When she came over, I took a standard red, ball-point pen (it might've been a Papermate??) and inked up her back. I had to adjust the size and position of the layout, but it seemed to fit alright. At this stage, I really like using red ink, because it comes off easier then black ink (especially Sharpie), and you can start light and darken up details you like.

It was at this point that I could stand back and see how it all lined up. Her friend suggested a few changes that I worked into the black ink version on the wing taper and filling it more up at the shoulder. I then used a black Sharpie to outline the details I wanted, and to finish inking in everything (left).

She really liked how it looked, and wanted me to make a final copy so she could take it to the tattoo artist. I took some of the pictures I had shot mid-process, and traced over the design on her back. I added a few details that I thought were needed, and below is the final digital copy.

See the second part!

Anyone that is interested, here are the tools I used (if you didn't catch them above):
-GIMP program (it is free by the way)
-Genius tablet
-Red ball-point pen
-Black Sharpie
-Camera (Canon Power Shot SD1200 IS for those really wondering)

If you are interested in getting a tattoo design, go ahead and email me to ask for design rates. The small thumbnails are for the protection of the designs.

Friday, September 25, 2009

Banned Books Week Kick-Off

Starting tomorrow, September 26th, is the start of the 27th Banned Books Week. For a full week, libraries (public and school-based) will pay tribute to books that have been banned or censored over the years.

This event was created to celebrate our ability to the freedom of speech, as well as draw attention towards the censorship, restriction, challenges, and bans on books in libraries. Many books that are challenged the most are classics by John Steinbeck, Ray Bradbury, Mark Twain, as well as contemporary authors like Jodi Picoult, John Green, and Khaled Hosseini.

Books that have been challenged or banned come in all sizes and audience-targets.

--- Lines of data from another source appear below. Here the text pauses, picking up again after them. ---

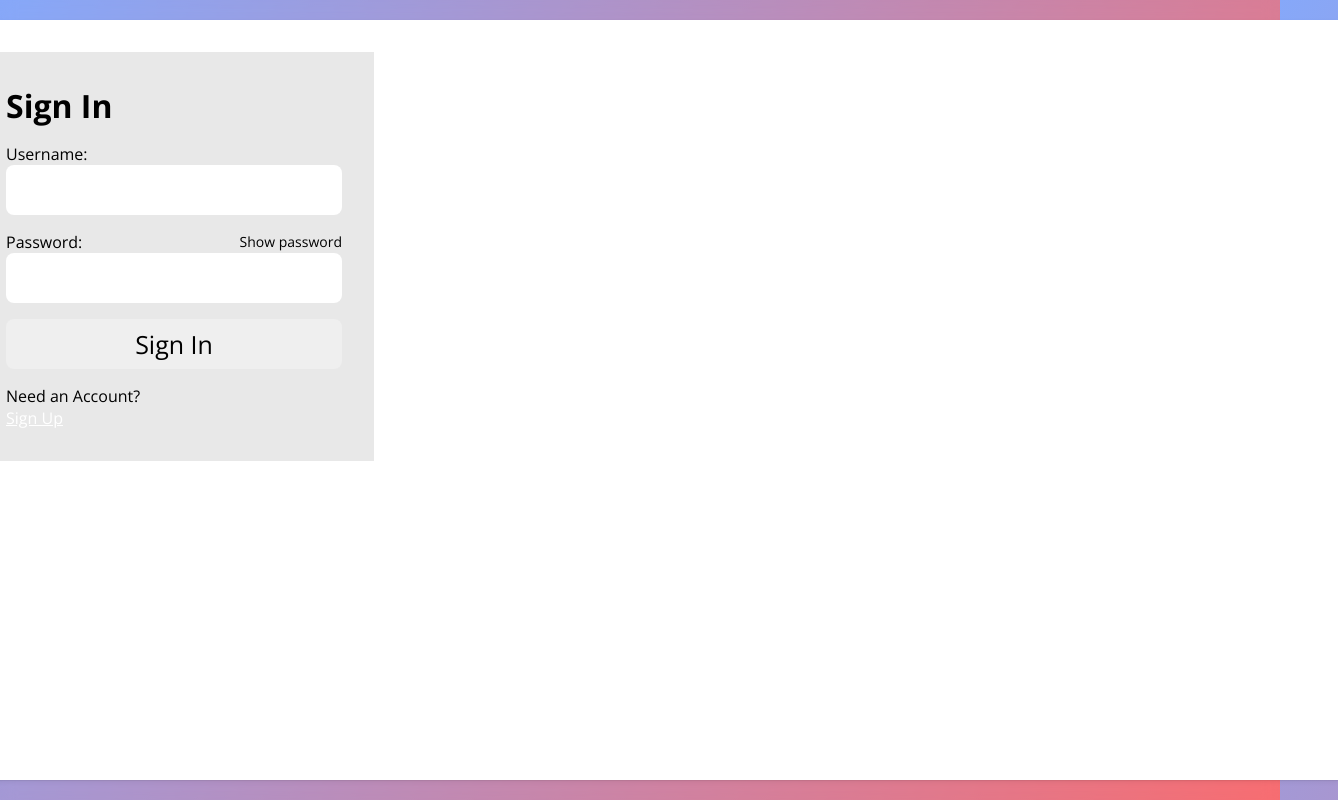
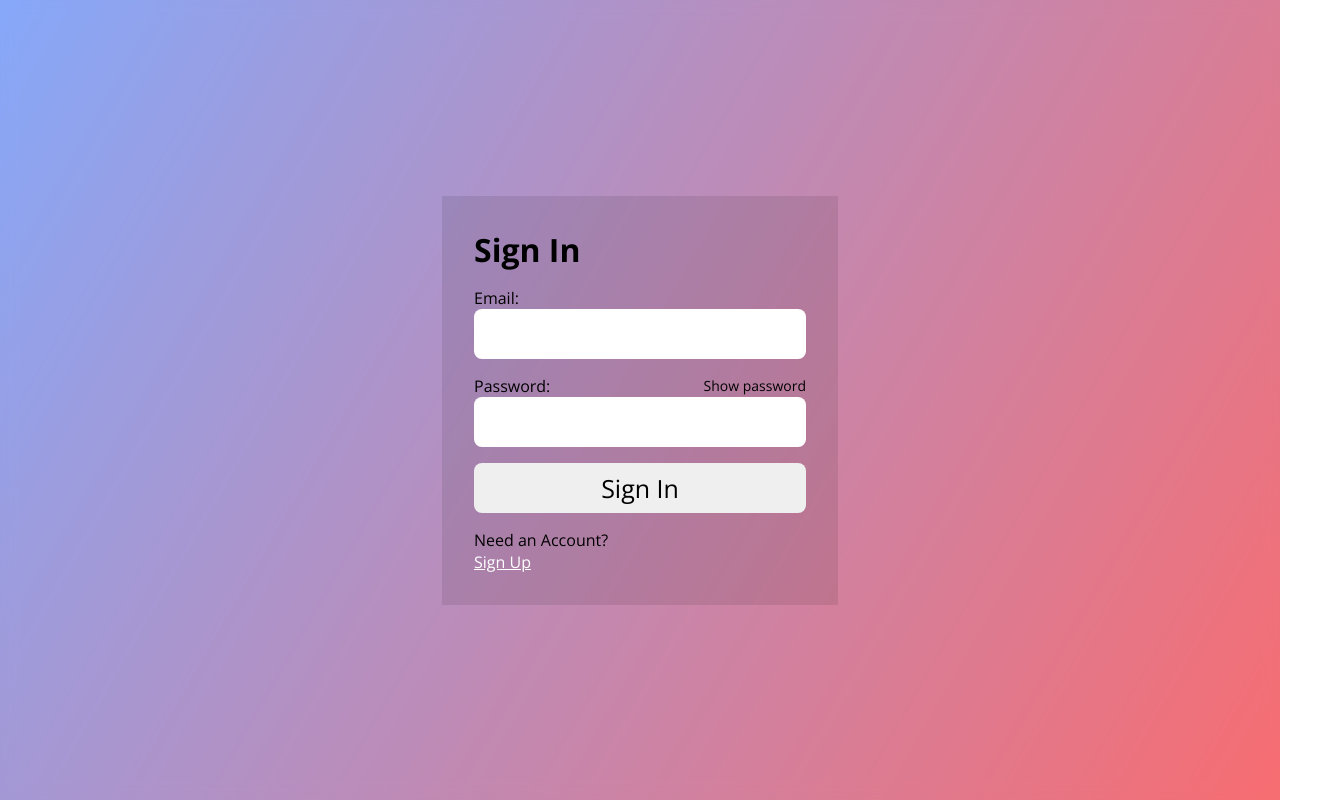
Before and after one commit to Vijay-K-2003/Support-a-thon-frontend, a React (Vite) app: page /login in a window 1280 px wide. Shown: the whole page, 1338 px wide, since content can reach past the window. Built offline with nearby package versions, Linux system fonts and the light colour scheme.

Commit message:
New Changes :sparkles:

```diff
--- a/src/components/HomePage/Homepage.jsx
+++ b/src/components/HomePage/Homepage.jsx
@@ -1,21 +1,62 @@
+import {useState, useEffect} from 'react';
 import Sidebar from "../Sidebar/Sidebar";
 import { useAuthContext } from "../../context/AuthProvider";
 import Speech from "../Speech/Speech";
 import "./Homepage.scss";
+import axios from 'axios';
 
 const Homepage = () => {
+  const [details, setDetails] = useState(null);
   const { auth } = useAuthContext();
+  // https://e9b8-2405-201-2010-5080-714f-def4-fb26-d729.in.ngrok.io/
+
+  /**
+   * email
+:
+"vijay@gmail.com"
+fillerPhrases
+:
+"['I mean']"
+fillerWords
+:
+"['um', 'Like']"
+id
+:
+1
+questionID
+:
+1
+recommendation
+:
+"We would like to mention that it would be better if you avoid mentioning about tiktok and instagram in your interview.It would be further better if you could mention about your Github profile in the interview."
+wpm
+:
+168
+   */
 
   return (
-    <div className="App">
+    <div className="Home">
       <div className="leftside">
         <Sidebar />
       </div>
       <div className="rightside">
         <div className="mic__wrapper">
-          <Speech />
+          <Speech setDetails = {setDetails}/>
         </div>
-        <div className="data__wrapper"></div>
+        <div className="data__wrapper">
+          <h2>Your Last Attempt Stats</h2>
+          <div className="data__wrapper--stat">
+            <ul>
+              <li>
+                {details?.data[0].questionID}
+              </li>
+              <li>{details?.data[0].fillerPhrases}</li>
+              <li>
+                {details?.data[0].fillerWords}
+              </li>
+            </ul>
+          </div>
+        </div>
       </div>
     </div>
   );
--- a/src/components/HomePage/Homepage.scss
+++ b/src/components/HomePage/Homepage.scss
@@ -1,4 +1,4 @@
-.App {
+.Home {
   z-index: 100;
   position: relative;
   width: 1396px;
@@ -12,14 +12,14 @@
 //   box-shadow: 0 10px 10px 0 rgba(0, 0, 0, 0.06),
 //     0 12px 15px 0 rgba(0, 0, 0, 0.06);
 
-.App .leftside {
+.Home .leftside {
   // position: relative;
   flex: 30%;
   background: rgba(0, 0, 0, 0.16);
   border-right: 1px solid rgba(0, 0, 0, 0.2);
 }
 
-.App .rightside {
+.Home .rightside {
   // position: relative;
   flex: 70%;
   //   background: #e5ddd5;
@@ -39,3 +39,7 @@
   border-radius: 20px;
   box-shadow: 0 1px 1px rgba(0, 0, 0, 0.25);
 }
+
+.data__wrapper {
+  height: 300px;
+}
--- a/src/components/Login/Login.jsx
+++ b/src/components/Login/Login.jsx
@@ -3,7 +3,6 @@ import { useLocation, useNavigate, Link } from "react-router-dom";
 import axios from "axios";
 
 import { useAuthContext } from "../../context/AuthProvider";
-const LOGIN_URL = "/auth";
 import "./Login.scss";
 
 const Login = () => {
@@ -16,7 +15,7 @@ const Login = () => {
   const userRef = useRef();
   const errRef = useRef();
 
-  const [user, setUser] = useState("");
+  const [email, setEmail] = useState("");
   const [pwd, setPwd] = useState("");
   const [errMsg, setErrMsg] = useState("");
 
@@ -26,14 +25,14 @@ const Login = () => {
 
   useEffect(() => {
     setErrMsg("");
-  }, [user, pwd]);
+  }, [email, pwd]);
 
   const handleSubmit = async (e) => {
     e.preventDefault(); //prevent reloading
     try {
       const response = await axios.post(
-        LOGIN_URL,
-        JSON.stringify({ user, pwd }),
+        "https://e9b8-2405-201-2010-5080-714f-def4-fb26-d729.in.ngrok.io/api/authenticate",
+        JSON.stringify({ email, pwd }),
         {
           headers: { "Content-Type": "application/json" },
           withCredentials: true,
@@ -42,7 +41,7 @@ const Login = () => {
       console.log(JSON.stringify(response?.data));
       //   console.log(JSON.stringify(response));
 
-      setAuth({ user, pwd });
+      setAuth({ email, pwd });
       setUser("");
       setPwd("");
       navigate(from, { replace: true });
@@ -82,7 +81,7 @@ const Login = () => {
   };
 
   return (
-    <main>
+    <main className="login">
       <p
         ref={errRef}
         className={errMsg ? "errmsg" : "offscreen"}
@@ -92,14 +91,14 @@ const Login = () => {
       </p>
       <h1>Sign In</h1>
       <form onSubmit={handleSubmit}>
-        <label htmlFor="username">Username:</label>
+        <label htmlFor="email">Email:</label>
         <input
-          type="text"
-          id="username"
+          type="email"
+          id="email"
           ref={userRef}
           autoComplete="off"
-          onChange={(e) => setUser(e.target.value)}
-          value={user}
+          onChange={(e) => setEmail(e.target.value)}
+          value={email}
           required
         />
 
--- a/src/components/Login/Login.scss
+++ b/src/components/Login/Login.scss
@@ -1,4 +1,4 @@
-main {
+.login {
   width: 100%;
   max-width: 400px;
   min-height: 400px;
@@ -23,7 +23,7 @@ a:visited {
   color: #fff;
 }
 
-input[type="text"],
+input[type="email"],
 input[type="password"],
 button,
 textarea {
--- a/src/components/Register/Register.jsx
+++ b/src/components/Register/Register.jsx
@@ -13,14 +13,14 @@ import "./Register.scss";
 
 const USER_REGEX = /^[A-z][A-z0-9-_]{3,23}$/;
 const PWD_REGEX = /^(?=.*[a-z])(?=.*[A-Z])(?=.*[0-9])(?=.*[!@#$%]).{8,24}$/;
-const REGISTER_URL = "/register";
+const REGISTER_URL = "https://e9b8-2405-201-2010-5080-714f-def4-fb26-d729.in.ngrok.io/api/create";
 
 const Register = () => {
   const userRef = useRef();
   const errRef = useRef();
 
-  const [user, setUser] = useState("");
-  const [validName, setValidName] = useState(false);
+  const [email, setEmail] = useState("");
+  const [validName, setValidName] = useState(true);
   const [userFocus, setUserFocus] = useState(false);
 
   const [pwd, setPwd] = useState("");
@@ -38,9 +38,9 @@ const Register = () => {
     userRef.current.focus();
   }, []);
 
-  useEffect(() => {
-    setValidName(USER_REGEX.test(user));
-  }, [user]);
+  // useEffect(() => {
+     // setValidName(USER_REGEX.test(user));
+  // }, [user]);
 
   useEffect(() => {
     setValidPwd(PWD_REGEX.test(pwd));
@@ -49,14 +49,15 @@ const Register = () => {
 
   useEffect(() => {
     setErrMsg("");
-  }, [user, pwd, matchPwd]);
+  }, [email, pwd, matchPwd]);
 
   const handleSubmit = async (e) => {
     e.preventDefault();
     //if button enabled with JS hack
-    const v1 = USER_REGEX.test(user);
+    // const v1 = USER_REGEX.test(email);
     const v2 = PWD_REGEX.test(pwd);
-    if (!v1 || !v2) {
+    // if (!v1 || !v2) {
+      if(!v2) {
       setErrMsg("Invalid Entry");
       return;
     }
@@ -65,7 +66,7 @@ const Register = () => {
     try {
       const response = await axios.post(
         REGISTER_URL,
-        JSON.stringify({ user, pwd }),
+        JSON.stringify({ email, pwd }),
         {
           headers: { "Content-Type": "application/json" },
           withCredentials: true,
@@ -76,7 +77,7 @@ const Register = () => {
       // console.log(JSON.stringify(response));
       setSuccess(true);
       //clear state and controlled inputs
-      setUser("");
+      setEmail("");
       setPwd("");
       setMatchPwd("");
     } catch (err) {
@@ -154,22 +155,22 @@ const Register = () => {
           </p>
           <h1>Register</h1>
           <form onSubmit={handleSubmit}>
-            <label htmlFor="username">
-              Username:
+            <label htmlFor="email">
+              Email:
               <span className={validName ? "valid" : "hide"}>
                 <FontAwesomeIcon icon={faCheck} />
               </span>
-              <span className={validName || !user ? "hide" : "invalid"}>
+              <span className={validName ? "hide" : "invalid"}>
                 <FontAwesomeIcon icon={faTimes} />
               </span>
             </label>
             <input
-              type="text"
-              id="username"
+              type="email"
+              id="email"
               ref={userRef}
               autoComplete="off"
-              onChange={(e) => setUser(e.target.value)}
-              value={user}
+              onChange={(e) => setEmail(e.target.value)}
+              value={email}
               required
               aria-invalid={validName ? "false" : "true"}
               aria-describedby="uidnote"
@@ -179,7 +180,7 @@ const Register = () => {
             <p
               id="uidnote"
               className={
-                userFocus && user && !validName ? "instructions" : "offscreen"
+                userFocus && !validName ? "instructions" : "offscreen"
               }
             >
               <FontAwesomeIcon icon={faInfoCircle} />
--- a/src/components/Speech/Speech.jsx
+++ b/src/components/Speech/Speech.jsx
@@ -1,6 +1,8 @@
 import { useState, useEffect } from "react";
 import "./Speech.scss";
+import { useAuthContext } from "../../context/AuthProvider";
 import micIcon from "../../assets/mic_icon.png";
+import axios from 'axios';
 
 const SpeechRecognition =
   window.SpeechRecognition || window.webkitSpeechRecognition;
@@ -26,11 +28,13 @@ function Timer(props) {
   );
 }
 
-const Speech = () => {
+const Speech = (props) => {
   const [isListening, setIsListening] = useState(false);
-  const [note, setNote] = useState(null);
+  const [note, setNote] = useState("lorem ipsum like um he hello I meant Instagram and Linkedin and Twitter tiktok");
   const [savedNotes, setSavedNotes] = useState([]);
   const [time, setTime] = useState(0);
+  const {auth, qId} = useAuthContext();
+  const {setDetails} = props;
 
   useEffect(() => {
     handleListen();
@@ -90,10 +94,24 @@ const Speech = () => {
   };
 
   const handleSaveNote = () => {
+    // https://e9b8-2405-201-2010-5080-714f-def4-fb26-d729.in.ngrok.io/api/getDetails
+    getDetails();
     setSavedNotes((prevNotes) => [...prevNotes, note]);
     setNote("");
     setTime(0);
   };
+
+  const getDetails = async () => {
+    const data = await axios.post( "https://e9b8-2405-201-2010-5080-714f-def4-fb26-d729.in.ngrok.io/api/getDetails", {
+      "key": "73627",
+      "questionID": qId,
+      "email": "vijay@gmail.com",
+      "timeDuration" : time,
+      "text": "lorem ipsum like um he hello I meant Instagram and Linkedin and Twitter tiktok"
+    })
+    console.log(data);
+    setDetails(data);
+  }
 
   return (
     <div className="wrapper">
```
Also changed, not shown: 2 other files (tests, documents, lock files or other folders).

In conjunction with this annual event, I shall write about authors and books that have been banned, why they were banned, what I think about the book, and the reason for being challenged.

Get involved and help celebrate our freedom of speech. Read a banned book!

Tuesday, September 22, 2009

About Me...Really

I am Alexander Kramer, born in New Mexico, and moved up to the Northwest in the last five years. I've acclimated very well, and love the weather. Even though Seattle is known for its constant rain (it really doesn't rain that much), I really miss New Mexico thunder and lightning storms. And the snow--seriously, New Mexico gets more snow per year than where I am.

Since I could hold a marker, I have been constantly drawing--on everything. It wasn't until seventh grade when I actually started getting serious about it and trying to find my technique. This also happened to be the time I got really into Japanese and watching anime. I've noticed this to be a very common behavior with creative people around my age. (Left is a vector of a friend)

I have what some people might call "a lust for books." Growing up the terms "nerd" and "geek" were used in grade school as bad things. In high school, it was accepted and a good thing.

My favorite author is Ray Bradbury. Along with Chuck Palahniuk and Anne Rice. Of course, the list goes on and on, but why should I bore you on the first post?

My taste for music is very wide and tolerant. The only thing I can't handle is really hardcore rap. I have an appreciation of music, and respect for bands: I try to get hard copies of albums whenever I have the choice.

I am fresh out of high school, and am currently working at a library, art museum, and as a freelance writer. I continue to practice my artistic talents, but not as often as I'd like. Portraits have been my focus for the last year and a half, and I keep experimenting with practically everything else--from vectors and renders to watercolor and collages.

If you're curious, my art is posted on DeviantArt

My other blog, SeattleWhispers is here.